Boston University’s Center for Computing and Data Sciences has drawn comparisons to a monumental game of Jenga for its distinctive design, but its larger legacy could be serving as a model for sustainable buildings in an urban setting. 

Scheduled to break ground in April, it’s expected to become Boston’s largest building with geothermal heating and cooling. As local and state officials consider building code changes requiring developments to reduce their carbon footprints, the $290 million project will be monitored by the commercial real estate industry to determine if the designs translate to projects with short investment timelines. 

“Everybody understands how important carbon reduction is, and as long as you can make the financial case work, there’s a drive to do so,” said Jacob Knowles, director of sustainable design at Boston-based BR+A Consulting Engineers, one of the project team members. 

A network of 31 wells drilled to a 1,500-foot depth at the 665 Commonwealth Ave. site will power a geothermal heat pump system supplying all of the 350,000-square-foot tower’s heating and cooling requirements. A triple-glazed exterior will insulate the interior from temperature fluctuations, while a power purchase agreement with a South Dakota wind farm will offset the impact of the entire BU campus on the electric grid. 

The building will occupy nearly the entire 0.9-acre site, but BU was able to extend the geothermal wells onto neighboring parcels that it owns, making room for a well field with bore holes spaced approximately 30 feet apart.

“We saw an opportunity to construct a building that would put us on the map in a new way,” said Walt Meissner, BU’s associate vice president for operations. “This became a convergence: an academic program we felt we could make more distinctive, coupled with an opportunity on a site that could work well for us.” 

Opportunity for Innovation 

Reaching 19 stories by its scheduled completion in 2022, the center reflects BU’s strategy to emphasize the expanding data science programs in its math, statistics and computer science departments. The new home will replace academic spaces in several older buildings including 111 Cummington Mall, a warren of dimly-lit hallways and small offices that Meissner likened to a “rat’s maze.” The new facility will emulate the collaborative space trend sweeping corporate America, with generous natural light and open floor plans. 

But the aggressive sustainability designs emerged relatively late in the planning process, Meissner said. 

Boston University’s $290 million Center for Computing and Data Sciences building will be Boston’s largest to be heated and cooled by a geothermal system, including 31 wells drilled to a depth of 1,500 feet below Commonwealth Avenue.
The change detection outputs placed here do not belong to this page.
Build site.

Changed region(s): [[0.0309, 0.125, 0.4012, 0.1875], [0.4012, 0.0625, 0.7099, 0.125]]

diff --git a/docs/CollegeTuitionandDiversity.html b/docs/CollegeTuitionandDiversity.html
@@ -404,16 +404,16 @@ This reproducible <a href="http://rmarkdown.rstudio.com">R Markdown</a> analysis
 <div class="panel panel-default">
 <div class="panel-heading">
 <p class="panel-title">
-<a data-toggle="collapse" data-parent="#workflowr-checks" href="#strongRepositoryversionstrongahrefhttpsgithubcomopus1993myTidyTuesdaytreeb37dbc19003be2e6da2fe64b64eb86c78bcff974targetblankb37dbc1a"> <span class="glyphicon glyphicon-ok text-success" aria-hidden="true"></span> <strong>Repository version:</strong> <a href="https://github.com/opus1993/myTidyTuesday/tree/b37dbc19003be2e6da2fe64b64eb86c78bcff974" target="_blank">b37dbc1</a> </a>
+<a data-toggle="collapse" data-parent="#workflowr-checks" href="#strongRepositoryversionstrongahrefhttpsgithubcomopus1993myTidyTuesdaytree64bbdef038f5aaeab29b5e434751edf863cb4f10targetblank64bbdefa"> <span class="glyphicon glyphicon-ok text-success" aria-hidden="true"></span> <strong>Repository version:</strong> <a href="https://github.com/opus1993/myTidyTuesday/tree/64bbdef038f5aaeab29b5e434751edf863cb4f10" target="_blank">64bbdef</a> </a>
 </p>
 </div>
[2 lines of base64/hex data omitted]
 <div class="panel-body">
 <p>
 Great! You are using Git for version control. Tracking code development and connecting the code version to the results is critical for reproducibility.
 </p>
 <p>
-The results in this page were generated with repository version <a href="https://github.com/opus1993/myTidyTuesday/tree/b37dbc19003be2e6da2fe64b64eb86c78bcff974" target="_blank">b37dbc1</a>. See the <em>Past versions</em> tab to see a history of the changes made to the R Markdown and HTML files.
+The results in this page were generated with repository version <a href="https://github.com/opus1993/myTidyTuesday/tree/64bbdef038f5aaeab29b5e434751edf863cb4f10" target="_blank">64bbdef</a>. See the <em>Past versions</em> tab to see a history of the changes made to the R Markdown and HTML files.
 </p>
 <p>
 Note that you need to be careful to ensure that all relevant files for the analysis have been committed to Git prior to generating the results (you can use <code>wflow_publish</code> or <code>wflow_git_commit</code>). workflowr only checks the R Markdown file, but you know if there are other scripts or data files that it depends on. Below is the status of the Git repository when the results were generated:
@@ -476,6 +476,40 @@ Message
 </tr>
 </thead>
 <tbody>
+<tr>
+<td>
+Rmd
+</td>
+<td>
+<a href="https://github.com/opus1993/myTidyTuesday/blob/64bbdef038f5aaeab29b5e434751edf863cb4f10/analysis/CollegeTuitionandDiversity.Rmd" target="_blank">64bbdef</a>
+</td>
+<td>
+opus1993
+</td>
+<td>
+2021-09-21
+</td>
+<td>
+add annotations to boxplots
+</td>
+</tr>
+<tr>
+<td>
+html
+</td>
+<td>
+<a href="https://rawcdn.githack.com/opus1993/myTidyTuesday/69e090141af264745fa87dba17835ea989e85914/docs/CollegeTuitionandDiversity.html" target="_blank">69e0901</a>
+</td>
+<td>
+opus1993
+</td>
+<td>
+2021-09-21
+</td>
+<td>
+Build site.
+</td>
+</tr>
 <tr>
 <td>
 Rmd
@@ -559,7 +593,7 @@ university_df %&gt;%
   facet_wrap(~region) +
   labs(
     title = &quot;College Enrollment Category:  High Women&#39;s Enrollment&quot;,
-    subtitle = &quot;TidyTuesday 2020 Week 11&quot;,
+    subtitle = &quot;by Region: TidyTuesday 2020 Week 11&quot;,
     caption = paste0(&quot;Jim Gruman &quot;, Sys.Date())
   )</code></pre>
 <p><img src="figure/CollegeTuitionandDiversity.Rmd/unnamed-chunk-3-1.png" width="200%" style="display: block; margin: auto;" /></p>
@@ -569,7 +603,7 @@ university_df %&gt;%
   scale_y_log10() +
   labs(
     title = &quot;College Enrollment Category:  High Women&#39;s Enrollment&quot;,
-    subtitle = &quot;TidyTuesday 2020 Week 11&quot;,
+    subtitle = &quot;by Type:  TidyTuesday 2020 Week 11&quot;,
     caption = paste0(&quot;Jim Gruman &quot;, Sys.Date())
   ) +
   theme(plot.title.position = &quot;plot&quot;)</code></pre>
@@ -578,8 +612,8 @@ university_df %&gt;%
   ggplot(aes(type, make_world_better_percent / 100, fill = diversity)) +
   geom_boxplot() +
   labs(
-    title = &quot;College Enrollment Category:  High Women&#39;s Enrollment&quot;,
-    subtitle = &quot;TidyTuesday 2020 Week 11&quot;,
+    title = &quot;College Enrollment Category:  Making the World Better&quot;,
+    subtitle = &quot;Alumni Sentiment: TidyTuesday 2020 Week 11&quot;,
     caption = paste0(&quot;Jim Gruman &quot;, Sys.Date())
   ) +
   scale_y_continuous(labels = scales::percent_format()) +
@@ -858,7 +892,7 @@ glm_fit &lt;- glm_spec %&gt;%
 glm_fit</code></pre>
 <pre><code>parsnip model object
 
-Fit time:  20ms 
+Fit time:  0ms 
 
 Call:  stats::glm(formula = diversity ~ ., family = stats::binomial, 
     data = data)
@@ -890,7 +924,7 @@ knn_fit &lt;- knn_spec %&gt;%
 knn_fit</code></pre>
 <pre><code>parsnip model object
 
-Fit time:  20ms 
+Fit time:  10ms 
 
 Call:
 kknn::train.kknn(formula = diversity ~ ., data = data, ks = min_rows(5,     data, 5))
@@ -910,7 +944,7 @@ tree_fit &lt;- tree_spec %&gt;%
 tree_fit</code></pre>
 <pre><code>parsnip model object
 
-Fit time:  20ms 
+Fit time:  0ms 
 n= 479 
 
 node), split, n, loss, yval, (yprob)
Image courtesy of KPMB

The university originally hired architect KPMB in 2013 to design a new academic building on the site, previously used as surface parking. The project was put on hold pending completion of two other building projects before moving ahead in 2017, as greenhouse gas emissions reduction was becoming a top priority, Meissner said. 

“We saw an opportunity to use a geothermal system and do something innovative. But doing geothermal on an urban site has a lot of challenges,” he said.  
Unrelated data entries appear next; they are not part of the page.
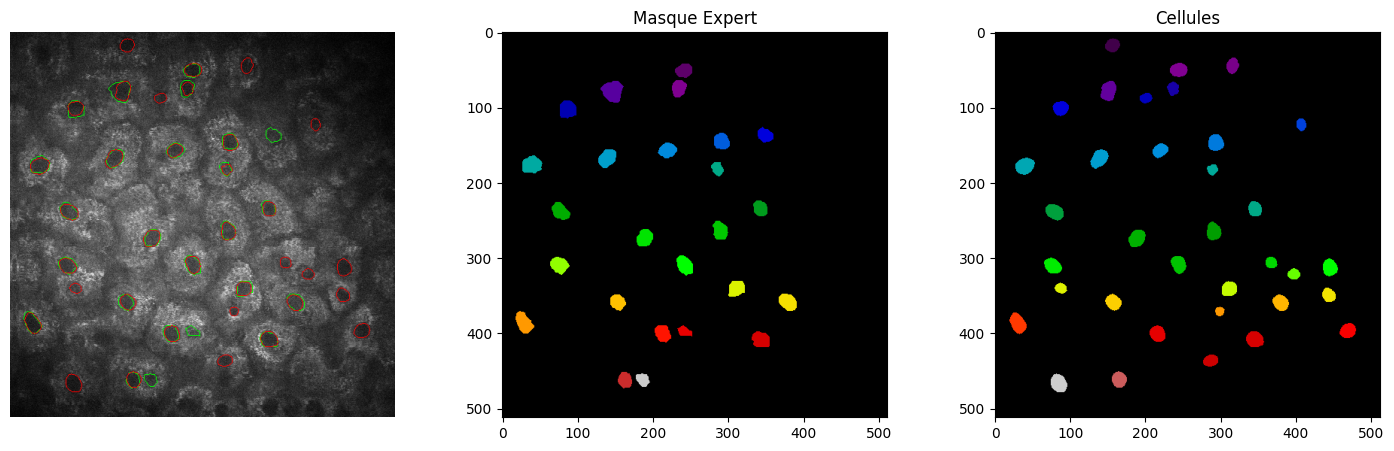
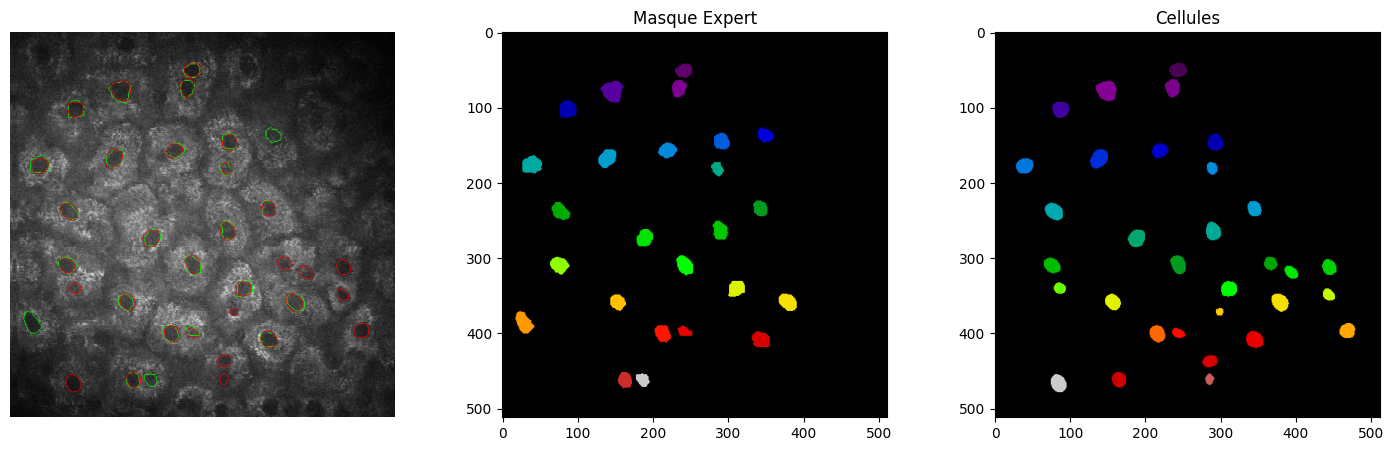
2 channel debug

diff --git a/scripts/tool.py b/scripts/tool.py
@@ -7,17 +7,20 @@ from cellpose import metrics, utils
 
 import os, shutil, owncloud
 from datetime import datetime
+from scipy import ndimage
 
 class CellVisualizer:
     def __init__(self, 
                  img_dir='./data/1-Images/01-Data/', 
                  ann_dir='./data/2-Annotations/02-Annotations/',
                  nuc_dir = './data/02-Annotations_Clean/',
-                 proc_dir='./data/processed/'):
+                 nuc_pred_dir='./data/prediction/cellpose_nuclei_200_train/masks/',
+                 cell_pred_dir='./data/prediction/cellpose4_50/'):
         self.img_dir = Path(img_dir)
         self.ann_dir = Path(ann_dir)
         self.nuc_dir = Path(nuc_dir)
-        self.proc_dir = Path(proc_dir)
+        self.nuc_pred_dir = Path(nuc_pred_dir)
+        self.cell_pred_dir = Path(cell_pred_dir)
 
     def _get_path(self, folder, pattern):
         return next(folder.rglob(pattern))
@@ -34,11 +37,11 @@ class CellVisualizer:
             
         elif mode == 'Cell_Pred':
             pattern = f"{id_unique}*Cell_pred.bmp"
-            p = self._get_path(self.proc_dir, pattern)
+            p = self._get_path(self.cell_pred_dir, pattern)
             
         elif mode == 'Nuc_Pred':
             pattern = f"{id_unique}*Nuc_pred.bmp"
-            p = self._get_path(self.proc_dir, pattern)
+            p = self._get_path(self.nuc_pred_dir, pattern)
 
         else: # Image
             pattern = f"{id_unique}*"
@@ -64,6 +67,42 @@ class CellVisualizer:
             return new_mask
             
         return img
+
+    def load_channel(self, ids, mode='raw'):
+        """
+        Prépare les données multi-canaux (2, H, W) pour Cellpose.
+        Modes disponibles : 
+        - 'raw' : Duplication de l'image biphoton.
+        - 'clahe' : Amélioration de contraste locale sur le second canal.
+        - 'Nuc_Pred' : Utilisation des masques de noyaux prédits transformés en EDT.
+        """
+        X = []
+        Y = [self.load_data(i, 'Cell') for i in ids]
+        
+        for i in ids:
+            img = self.load_data(i, 'Image')
+            img_norm = cv2.normalize(img, None, 0, 255, cv2.NORM_MINMAX).astype(np.uint8)
+            
+            if mode == 'raw':
+                ch2 = img_norm
+                
+            elif mode == 'clahe':
+                clahe = cv2.createCLAHE(clipLimit=2.0, tileGridSize=(8, 8))
+                ch2 = clahe.apply(img_norm)
+                
+            elif mode == 'Nuc_Pred':
+                nuc_mask = self.load_data(i, mode='Nuc_Pred')
+                binary_nuc = (nuc_mask > 0).astype(np.uint8)
+                
+                if binary_nuc.max() > 0:
+                    edt = ndimage.distance_transform_edt(binary_nuc)
+                    ch2 = cv2.normalize(edt, None, 0, 255, cv2.NORM_MINMAX).astype(np.uint8)
+                else:
+                    ch2 = np.zeros_like(img_norm)
+        
+            X.append(np.stack([img_norm, ch2], axis=0))
+            
+        return X, Y
 
     # Fonction utilitaire de chargement
     def load_set(self, ids, mode='Cell'):
@@ -163,6 +202,7 @@ class CellVisualizer:
 
         if ax is None: fig, ax = plt.subplots()
         ax.imshow(overlay)
+        ax.set_title(f"Overlay {i} : Expert (Vert) vs Pred (Rouge)")
         ax.axis('off')
         if show: plt.show()
     
@@ -249,6 +289,33 @@ class Stats:
         
         f1 = (2 * tp) / (2 * tp + fp + fn) if (2 * tp + fp + fn) > 0 else 0
         return {"f1": float(f1), "ap": float(ap), "tp": int(tp), "fp": int(fp), "fn": int(fn)}
+    
+    def plot_f1_vs_iou(self, mask_true, mask_pred, thresholds=np.arange(0.5, 1.05, 0.05), ax=None, show=True):
+        """
+        Génère la courbe du F1-Score en fonction de l'exigence géométrique (IoU).
+        """
+        f1_scores = []
+        
+        # Itération sur la plage de tolérance
+        for thresh in thresholds:
+            perf = self.summary_perf(mask_true, mask_pred, iou_threshold=thresh)
+            f1_scores.append(perf["f1"])
+            
+        # Création ou récupération de l'axe de tracé
+        if ax is None:
+            fig, ax = plt.subplots(figsize=(8, 5))
+            
+        ax.plot(thresholds, f1_scores, marker='o', linewidth=2)
+        
+        ax.set_xlabel('Seuil de tolérance (IoU)')
+        ax.set_ylabel('F1-Score')
+        ax.set_xlim(0.45, 1.05)
+        ax.set_ylim(0.0, 1.05)
+        ax.grid(True, linestyle='--', alpha=0.7)
+        ax.legend()
+        
+        if show:
+            plt.show()
 
     def report(self, name, mask_true, mask_pred, show = True):
         res = self.summary_perf(mask_true, mask_pred)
Geothermal systems circulate water through pipes buried deep into bedrock to extract heat in cold weather, and transfer heat from the structure back into the ground during the summer. 

Finding space for geothermal wells was one of the biggest engineering challenges. The building will occupy nearly the entire 0.9-acre site, but BU was able to extend the geothermal wells onto neighboring parcels that it owns, making room for a well field with bore holes spaced approximately 30 feet apart. 

Geothermal systems in rural areas might include hundreds of wells, but the congested city environment required contractors to dig deeper. It took contractors approximately a week per well to drill through bedrock that begins at a depth of 200 feet down to 1,500 feet, Meissner said. 

Energy consumption also will be reduced through the installation of exterior louvers that redirect sunlight. 

Boston-based construction managers Suffolk will begin mobilizing on the site for excavation work in March and begin vertical construction this fall. 

Wind Project Offsets Electric Usage 

Construction of the center coincides with BU’s progress on its 2017 climate action plan, which set a goal of campus-wide Net Zero performance by 2040. The report recommended renewable power purchase agreements to offset the university’s energy usage, at an estimated cost of $7.5 million a year. 

Steve Adams

After receiving bids on 127 wind and solar projects, the university struck a 15-year deal with ENGIE North America to purchase power from a massive wind farm it’s building in Highmore, South Dakota and resell the power in the Midwest. 

Dennis Carlberg, an architect and BU’s sustainability director, said the contract equates to 100 percent of the university’s total electrical usage of 205 million kilowatt-hours annually. Financial terms have not been disclosed. 

“Because of the carbon intensity of that grid in South Dakota, we’ll have two to three times the impact on greenhouse gases as if we did it here in New England,” Carlberg said. “The 15-year contract is really causing the [wind] project to happen, because they can take that to the bank and get it financed.” 

Data Sciences Project Drills Down on Sustainability

by Steve Adams time to read: 3 min